New Report: Florida's Coast in Crisis

People who care about the coast say our next governor needs to get serious about protecting the state’s natural resources. A new report by several leading environmental groups says Florida’s coastline and oceans are in trouble.

Among the problems are short-sighted coastal development, pollution, and a fragmented system of state and local protection agencies that don’t communicate with each other.

Gerald Karnas with the National Wildlife Federation says Florida’s $60 billion-a-year tourism and fishing industries depend on the state improving how it manages its most valuable assets.

Gerald Karnas said, "We are completely dependent upon the ocean and coastal environment for the economy, for our way of life, for our recreational opportunities."

A coalition of conservationists is calling on both of the leading candidates for governor to heed the report’s advice and get serious about caring for the state’s 14,000 miles of coastline.

David White of the Ocean Conservancy said, "The governor needs to be accountable for how these resources are managed. So far we have not done a very good job."

Dwindling fish stocks, red tide and beaches closed by pollution tend to support the claim.

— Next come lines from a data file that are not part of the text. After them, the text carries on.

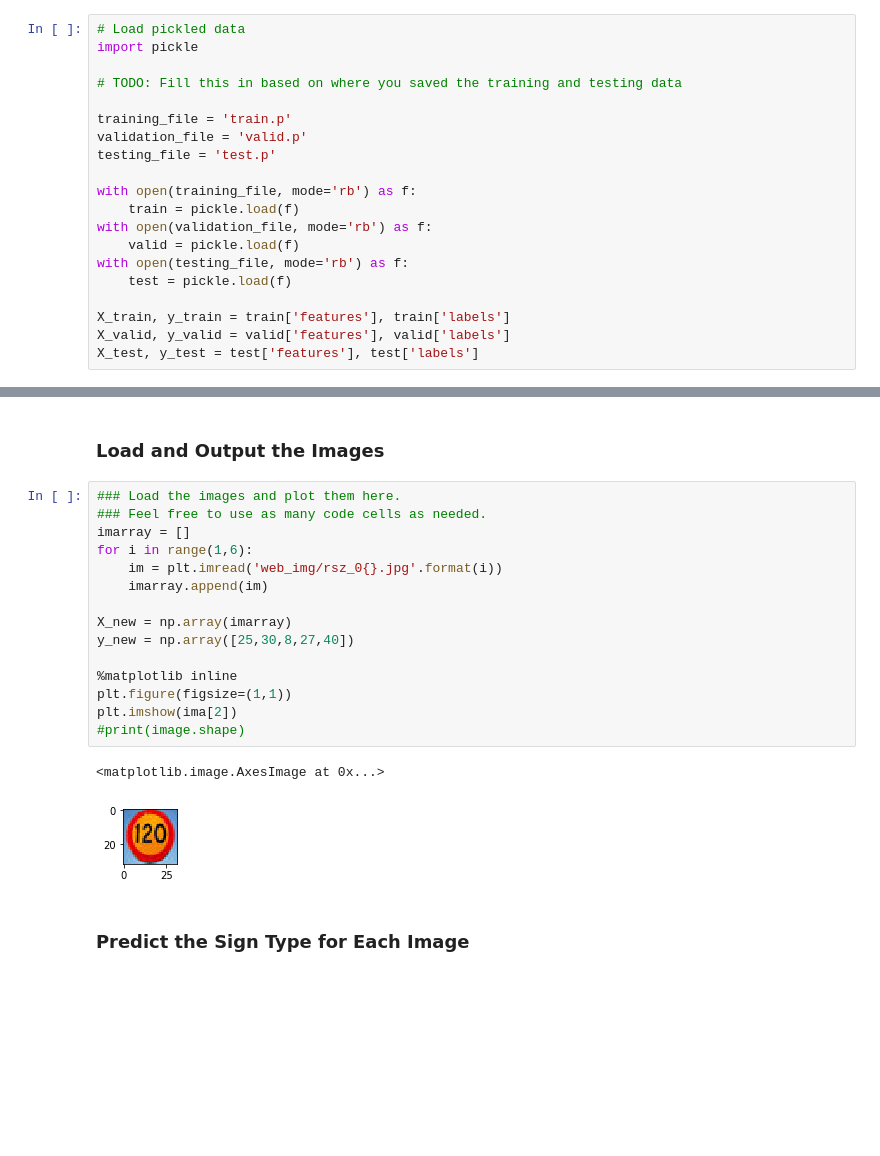
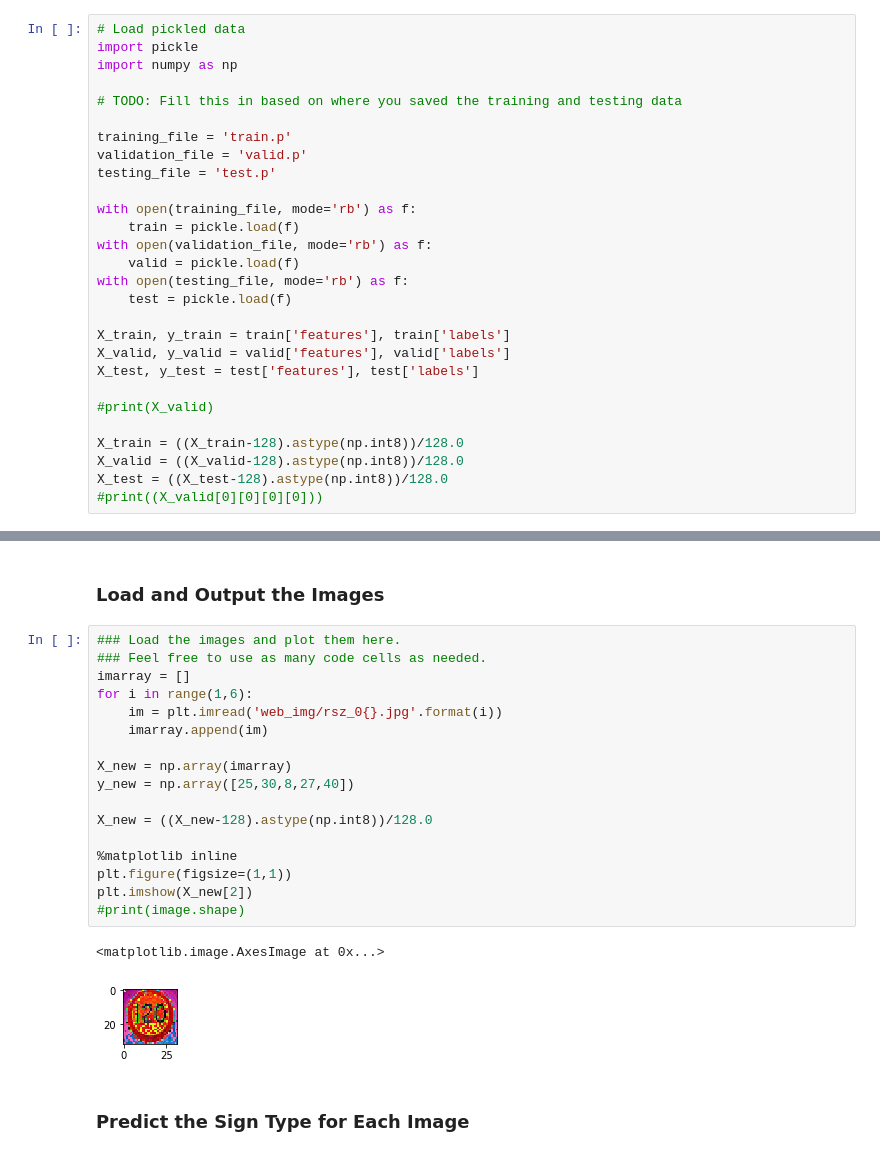
Before and after one commit to pkorivi/traffic_sign_classifier_project, a Jupyter notebook: Traffic_Sign_Classifier.ipynb, the cells around one changed output, grey strips where cells are left out. Saved outputs shown, nothing was run; the diff lists cells and outputs as text; blank space fills up the shorter version.

```diff
--- a/Traffic_Sign_Classifier.ipynb
+++ b/Traffic_Sign_Classifier.ipynb
@@ -22,6 +22,7 @@ The [rubric](https://review.udacity.com/#!/rubrics/481/view) contains "Stand Out
 # %%
 # Load pickled data
 import pickle
+import numpy as np
 
 # TODO: Fill this in based on where you saved the training and testing data
 
@@ -39,6 +40,13 @@ with open(testing_file, mode='rb') as f:
 X_train, y_train = train['features'], train['labels']
 X_valid, y_valid = valid['features'], valid['labels']
 X_test, y_test = test['features'], test['labels']
+
+#print(X_valid)
+
+X_train = ((X_train-128).astype(np.int8))/128.0
+X_valid = ((X_valid-128).astype(np.int8))/128.0
+X_test = ((X_test-128).astype(np.int8))/128.0
+#print((X_valid[0][0][0][0]))
 # %% [markdown]
 ---
 
@@ -309,21 +363,23 @@ You may find `signnames.csv` useful as it contains mappings from the class id (i
 # %%
 ### Load the images and plot them here.
 ### Feel free to use as many code cells as needed.
 imarray = []
 for i in range(1,6):
     im = plt.imread('web_img/rsz_0{}.jpg'.format(i))
     imarray.append(im)
 
 X_new = np.array(imarray)
 y_new = np.array([25,30,8,27,40])
 
+X_new = ((X_new-128).astype(np.int8))/128.0
+
 %matplotlib inline
 plt.figure(figsize=(1,1))
-plt.imshow(ima[2])
+plt.imshow(X_new[2])
 #print(image.shape)
 # %% [output]
 <matplotlib.image.AxesImage at 0x...>
-[figure, old version]
+[figure, new version]
 # %% [markdown]
 ### Predict the Sign Type for Each Image
 # %%
```
Also changed, not shown: parts of 7 cells of this notebook, 3 other files.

The environmental groups say the good news is both Charlie Crist and Jim Davis are green candidates, with good track records on environmental issues, so whoever voters choose, it’ll be a positive step.

But environmentalists say they also want to make sure whoever wins does more than just talk.

Democrat Jim Davis responded with a commitment to act on the coastal and ocean report’s suggestions and develop a comprehensive management plan.

Republican Charlie Crist’s camp pointed to his history of supporting environmental causes and promised to review the report in the coming weeks.